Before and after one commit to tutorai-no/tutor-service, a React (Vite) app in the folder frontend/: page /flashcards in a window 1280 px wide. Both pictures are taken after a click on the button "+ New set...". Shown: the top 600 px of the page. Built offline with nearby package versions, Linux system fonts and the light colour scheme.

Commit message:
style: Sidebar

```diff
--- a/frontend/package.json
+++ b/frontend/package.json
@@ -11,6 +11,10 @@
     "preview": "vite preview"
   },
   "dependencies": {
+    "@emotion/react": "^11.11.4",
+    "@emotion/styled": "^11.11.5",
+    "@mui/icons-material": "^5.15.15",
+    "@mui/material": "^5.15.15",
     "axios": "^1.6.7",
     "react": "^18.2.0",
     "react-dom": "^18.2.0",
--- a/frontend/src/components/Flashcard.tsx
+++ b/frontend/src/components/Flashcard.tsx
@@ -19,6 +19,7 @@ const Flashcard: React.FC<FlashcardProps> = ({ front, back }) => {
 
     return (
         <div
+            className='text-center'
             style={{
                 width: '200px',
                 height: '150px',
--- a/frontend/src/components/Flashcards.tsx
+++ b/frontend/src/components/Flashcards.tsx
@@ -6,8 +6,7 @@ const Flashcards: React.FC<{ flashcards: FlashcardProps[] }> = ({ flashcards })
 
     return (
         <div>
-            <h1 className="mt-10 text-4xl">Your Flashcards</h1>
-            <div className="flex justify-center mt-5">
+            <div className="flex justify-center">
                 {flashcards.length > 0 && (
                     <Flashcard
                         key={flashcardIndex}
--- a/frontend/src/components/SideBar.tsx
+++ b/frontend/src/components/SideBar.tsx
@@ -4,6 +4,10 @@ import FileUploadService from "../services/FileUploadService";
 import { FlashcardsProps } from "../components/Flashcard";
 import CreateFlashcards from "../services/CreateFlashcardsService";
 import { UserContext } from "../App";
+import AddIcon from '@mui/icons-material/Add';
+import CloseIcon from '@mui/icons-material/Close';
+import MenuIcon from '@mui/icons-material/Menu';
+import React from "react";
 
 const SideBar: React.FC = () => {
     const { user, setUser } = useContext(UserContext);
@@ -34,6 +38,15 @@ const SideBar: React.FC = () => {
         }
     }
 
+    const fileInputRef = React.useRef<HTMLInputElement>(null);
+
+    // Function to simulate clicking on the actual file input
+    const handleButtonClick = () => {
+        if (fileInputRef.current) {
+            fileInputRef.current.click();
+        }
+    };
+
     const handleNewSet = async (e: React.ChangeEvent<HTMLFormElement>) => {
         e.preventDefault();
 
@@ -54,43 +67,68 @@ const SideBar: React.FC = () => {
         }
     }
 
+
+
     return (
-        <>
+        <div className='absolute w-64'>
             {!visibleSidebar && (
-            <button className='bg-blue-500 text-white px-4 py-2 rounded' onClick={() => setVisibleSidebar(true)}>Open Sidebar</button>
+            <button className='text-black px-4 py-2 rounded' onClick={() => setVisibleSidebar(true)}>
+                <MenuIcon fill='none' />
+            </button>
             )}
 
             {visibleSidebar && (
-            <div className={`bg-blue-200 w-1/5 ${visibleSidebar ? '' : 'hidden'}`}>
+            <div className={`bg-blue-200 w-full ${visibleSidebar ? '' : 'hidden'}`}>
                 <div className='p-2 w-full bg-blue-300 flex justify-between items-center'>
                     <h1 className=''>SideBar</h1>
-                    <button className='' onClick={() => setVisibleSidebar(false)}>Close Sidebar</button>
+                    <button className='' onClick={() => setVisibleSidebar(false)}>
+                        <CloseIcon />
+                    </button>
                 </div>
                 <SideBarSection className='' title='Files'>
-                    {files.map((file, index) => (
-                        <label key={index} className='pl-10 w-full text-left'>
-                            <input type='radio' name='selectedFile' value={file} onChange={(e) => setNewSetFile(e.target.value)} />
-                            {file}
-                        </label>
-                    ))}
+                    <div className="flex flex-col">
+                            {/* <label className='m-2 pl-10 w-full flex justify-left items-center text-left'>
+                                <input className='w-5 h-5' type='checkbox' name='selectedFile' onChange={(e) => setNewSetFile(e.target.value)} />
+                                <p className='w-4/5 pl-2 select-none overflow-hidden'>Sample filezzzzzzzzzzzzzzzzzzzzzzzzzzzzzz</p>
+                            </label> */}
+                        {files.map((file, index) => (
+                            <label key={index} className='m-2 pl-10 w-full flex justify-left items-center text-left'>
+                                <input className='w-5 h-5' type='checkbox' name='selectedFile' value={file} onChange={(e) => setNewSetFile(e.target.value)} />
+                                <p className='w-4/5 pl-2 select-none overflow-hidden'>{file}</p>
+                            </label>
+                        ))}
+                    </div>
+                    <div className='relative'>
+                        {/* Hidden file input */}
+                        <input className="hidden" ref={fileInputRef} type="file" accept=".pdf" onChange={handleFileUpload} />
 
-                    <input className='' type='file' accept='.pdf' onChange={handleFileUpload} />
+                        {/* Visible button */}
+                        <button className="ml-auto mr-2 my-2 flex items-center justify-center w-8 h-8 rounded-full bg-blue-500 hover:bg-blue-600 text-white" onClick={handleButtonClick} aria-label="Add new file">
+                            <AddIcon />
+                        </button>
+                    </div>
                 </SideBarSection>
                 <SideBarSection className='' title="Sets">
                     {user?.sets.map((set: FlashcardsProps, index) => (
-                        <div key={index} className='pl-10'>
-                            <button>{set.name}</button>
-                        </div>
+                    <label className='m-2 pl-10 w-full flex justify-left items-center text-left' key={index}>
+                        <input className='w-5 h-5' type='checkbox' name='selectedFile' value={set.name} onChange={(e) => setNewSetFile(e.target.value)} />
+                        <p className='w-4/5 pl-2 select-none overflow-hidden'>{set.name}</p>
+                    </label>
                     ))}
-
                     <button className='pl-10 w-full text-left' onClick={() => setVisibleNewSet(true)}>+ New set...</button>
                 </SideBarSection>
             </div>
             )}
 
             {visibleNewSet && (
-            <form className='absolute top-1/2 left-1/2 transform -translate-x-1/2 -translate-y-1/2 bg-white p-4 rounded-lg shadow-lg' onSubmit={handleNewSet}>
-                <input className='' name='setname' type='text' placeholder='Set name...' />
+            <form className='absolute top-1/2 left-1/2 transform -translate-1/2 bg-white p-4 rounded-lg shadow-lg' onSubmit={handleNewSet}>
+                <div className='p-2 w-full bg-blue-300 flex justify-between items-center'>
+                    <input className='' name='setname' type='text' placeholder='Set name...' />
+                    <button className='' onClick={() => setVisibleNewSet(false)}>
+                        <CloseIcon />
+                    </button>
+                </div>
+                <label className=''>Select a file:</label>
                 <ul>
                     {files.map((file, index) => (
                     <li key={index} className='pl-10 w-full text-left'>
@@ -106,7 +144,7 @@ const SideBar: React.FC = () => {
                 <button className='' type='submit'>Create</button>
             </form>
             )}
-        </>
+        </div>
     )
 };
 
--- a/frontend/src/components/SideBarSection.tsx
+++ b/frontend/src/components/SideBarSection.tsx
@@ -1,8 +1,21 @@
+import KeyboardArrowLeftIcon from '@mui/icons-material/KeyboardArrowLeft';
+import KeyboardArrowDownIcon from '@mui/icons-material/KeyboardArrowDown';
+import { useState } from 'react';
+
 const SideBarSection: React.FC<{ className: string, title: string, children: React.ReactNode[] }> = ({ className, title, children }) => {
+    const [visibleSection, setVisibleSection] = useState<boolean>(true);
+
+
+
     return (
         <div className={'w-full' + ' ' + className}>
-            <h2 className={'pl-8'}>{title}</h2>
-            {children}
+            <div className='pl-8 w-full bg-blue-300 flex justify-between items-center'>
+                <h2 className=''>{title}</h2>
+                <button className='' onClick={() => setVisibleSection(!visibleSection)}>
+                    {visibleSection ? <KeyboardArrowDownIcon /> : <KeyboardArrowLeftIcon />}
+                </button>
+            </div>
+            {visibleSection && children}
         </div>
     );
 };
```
----
▸ WHAT THE TASK ASKS
Read the listing. Copy each line that has the word "components" in it.

▸ PROBLEM SOLUTION
--- a/frontend/src/components/Flashcard.tsx
+++ b/frontend/src/components/Flashcard.tsx
--- a/frontend/src/components/Flashcards.tsx
+++ b/frontend/src/components/Flashcards.tsx
--- a/frontend/src/components/SideBar.tsx
+++ b/frontend/src/components/SideBar.tsx
 import { FlashcardsProps } from "../components/Flashcard";
--- a/frontend/src/components/SideBarSection.tsx
+++ b/frontend/src/components/SideBarSection.tsx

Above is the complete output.